In post fight interviews, Tua (33-1/28) was ecstatic. When Larry Merchant pressed him on his overall poor performance and reminded him that Lou Duva had told him that he needed a knockout to win, Tua calmly replied "And I did just that." By contrast, Rahman was visibly upset, and with good measure. He got off a good line himself claiming that his record "is 29 wins and 1 robbery". He has a point.
Rahman's team announced that they would seek an immediate rematch from the IBF. They should get it. Not only is Tua's victory highly tainted, but the IBF should be more than willing to squeeze another sanctioning fee out of both camps. At the earliest, the winner of that rematch won't fact the undisputed champion until summer 1999...plenty of time to sort this out.
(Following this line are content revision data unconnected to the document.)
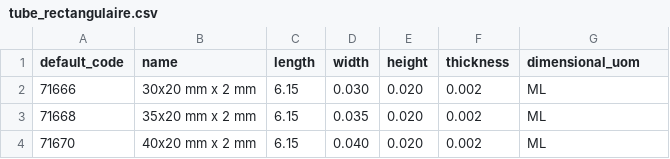
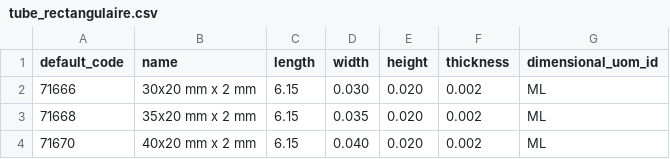
Before and after one commit to Metallerie/odoo18, a CSV file: csv/tube_rectangulaire.csv, drawn as a sheet; only a part is shown.

Commit message:
Update tube_rectangulaire.csv

```diff
--- a/csv/tube_rectangulaire.csv
+++ b/csv/tube_rectangulaire.csv
@@ -1,2 +1,2 @@
-default_code,name,length,width,height,thickness,dimensional_uom
+default_code,name,length,width,height,thickness,dimensional_uom_id
 "71666","30x20 mm x 2 mm",6.15,0.030,0.020,0.002,"ML"
```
The story of the fight, however, was not the quick stoppage, but the poise showed by Rahman. Previously apathetic in his performances, Rahman showed patience, determination and a solid game plan tonight. His ability to use his jab to halt Tua came as a shock to many. And although he grew tired late in the bout, his demise was equal parts the result of a late punch and a bad call.
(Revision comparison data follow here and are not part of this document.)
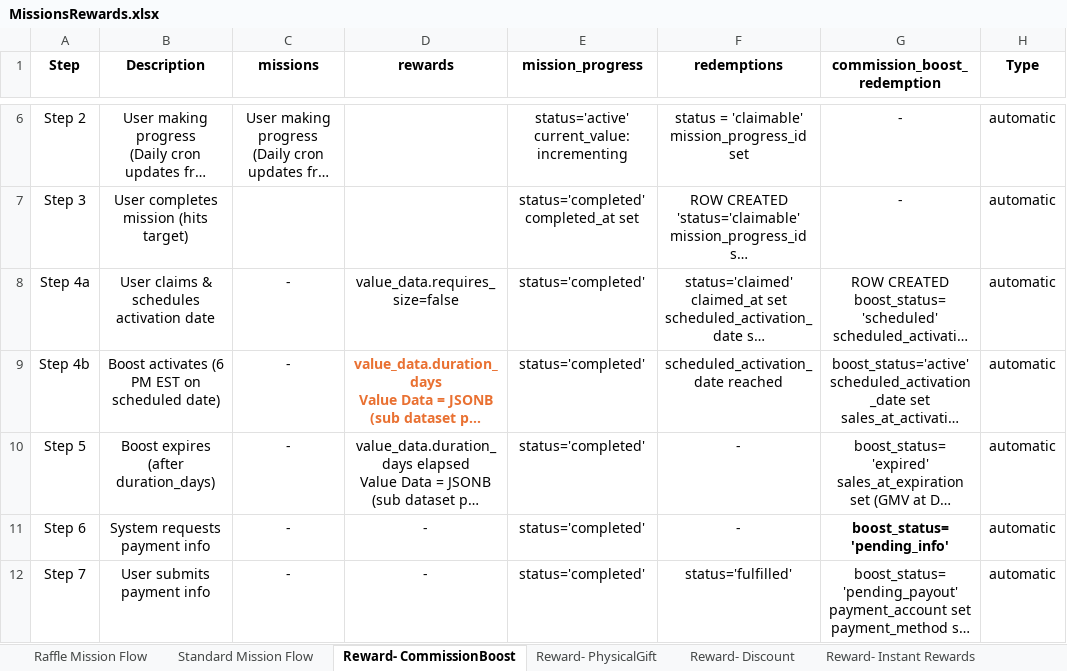
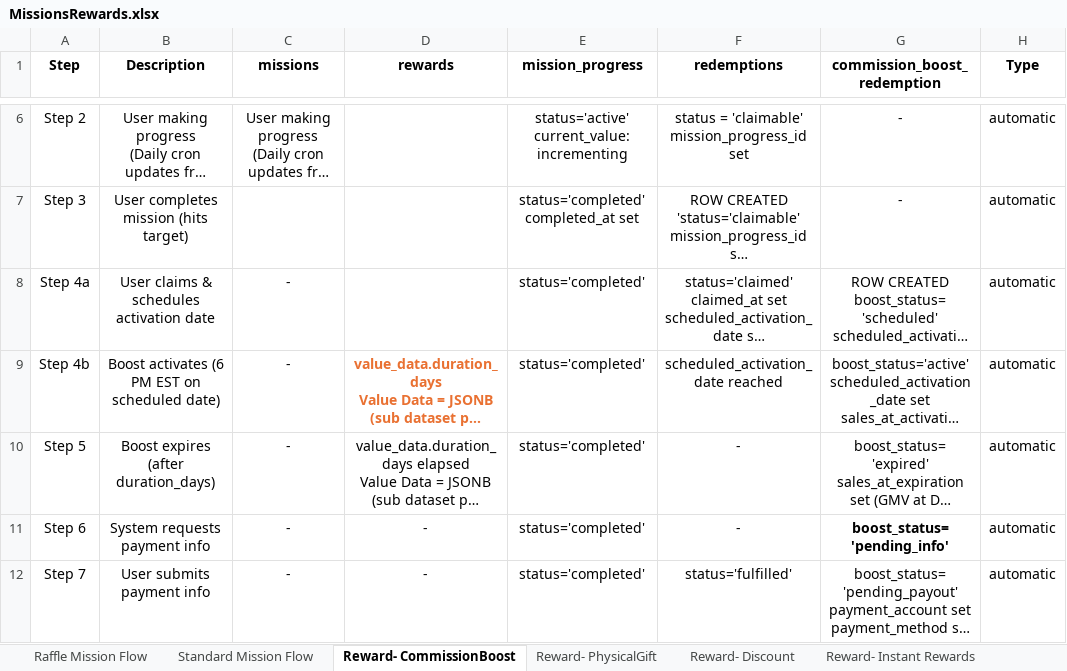
Before and after one commit to TumiLabsJN/RumiLoyalty, an Excel workbook: Rumi/MissionsRewards.xlsx, sheet Reward- CommissionBoost, drawn as a sheet; only a part is shown, gaps mark what is left out; long unchanged cells end in …; values as stored, in another font and other column widths than the file's, no borders; the diff names each change by its address in the sheet, - before the commit and + after, or states it on an @@ line.

```diff
--- a/Rumi/MissionsRewards.xlsx (sheet Reward- CommissionBoost)
+++ b/Rumi/MissionsRewards.xlsx (sheet Reward- CommissionBoost)
-D8 (rewards): value_data.requires_size=false
+D8 (rewards): (empty)
```
Also changed, not shown: Rumi/MschemaBS.xlsx, 43 other files.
For his part, David Tua comes off the loser, despite the W in the record book. Dominated for virtually the entire bout, Tua took a lot of leather. While he continues to show awesome power late in the fight, he may not get to the second half of many bouts getting hit as much as he did tonight.
1998 ended with a bang. With two potential rematches in the works, 1999 offers much to look forward to.
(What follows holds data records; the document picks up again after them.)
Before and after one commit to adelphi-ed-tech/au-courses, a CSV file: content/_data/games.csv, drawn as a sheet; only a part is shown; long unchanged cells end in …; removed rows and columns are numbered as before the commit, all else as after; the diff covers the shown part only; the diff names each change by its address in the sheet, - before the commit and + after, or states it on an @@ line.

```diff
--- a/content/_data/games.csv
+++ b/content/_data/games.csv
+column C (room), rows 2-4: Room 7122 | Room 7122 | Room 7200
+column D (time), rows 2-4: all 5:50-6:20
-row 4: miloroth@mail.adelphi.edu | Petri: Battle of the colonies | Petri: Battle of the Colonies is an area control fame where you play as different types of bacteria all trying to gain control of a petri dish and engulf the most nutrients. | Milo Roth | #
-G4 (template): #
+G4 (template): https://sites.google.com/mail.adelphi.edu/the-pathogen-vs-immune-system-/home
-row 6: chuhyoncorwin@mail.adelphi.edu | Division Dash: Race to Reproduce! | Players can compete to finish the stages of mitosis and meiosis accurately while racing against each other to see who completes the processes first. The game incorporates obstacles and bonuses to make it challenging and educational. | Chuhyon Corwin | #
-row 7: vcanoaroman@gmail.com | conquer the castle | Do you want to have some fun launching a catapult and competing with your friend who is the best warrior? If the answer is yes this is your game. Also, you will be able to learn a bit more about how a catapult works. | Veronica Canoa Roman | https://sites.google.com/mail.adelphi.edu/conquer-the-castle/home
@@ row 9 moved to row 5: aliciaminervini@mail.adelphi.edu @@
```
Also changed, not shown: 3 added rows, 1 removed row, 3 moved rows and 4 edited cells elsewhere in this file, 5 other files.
-Genaro Hernandez, the man Floyd Mayweather beat to win his WBC title, officially retired this week. Although he was in the running for a shot at WBC lightweight champ Cesar Bazan, Hernandez opted to retire after a scan found trace amounts of blood in his brain. Although it's unknown if this came from his fight with Mayweather, Hernandez did note that in his announcement that he took more punishment in that fight than in most of his fights combined. Although Hernandez's meddle was questioned after he retired on his stool vs. Mayweather and DelaHoya, in my opinion he was a true warrior. He epitomized the "thinking" fighter, he was an excellent and pure boxer, and he could trade when he had to. What's more, you cannot mention Genaro Hernandez without bringing up his sportsmanship. In and out of the ring, Hernandez is a class act. Good luck, Chicanito, and thanks for the memories.
-Also retiring this week was Christy Martin. Last night she was beaten to a bloody pulp in losing to unknown women's fighter Sumya Anani over 10 rounds. Martin was out on her feet in the third, and ended the fight with a swollen shut eye and blood stained trunks. In her post fight interview, she bawled openly and claimed she would retire because she could never fight Lucia Rijker....a fight that has often been offered to her, but has always been turned down over purse demands. To Christy Martin, I say good riddance. Although she brought women's boxing to the mainstream on the Tyson-Bruno undercard, she had recently sent it back to sideshow status by partaking in gross mismatches and ducking real competition. Her monetary demands, frequent contract disputes, and excruciatingly easy schedule made her a classic Don King fighter. And who needs another one of those?
© 2001 Chris Bushnell. All rights reserved.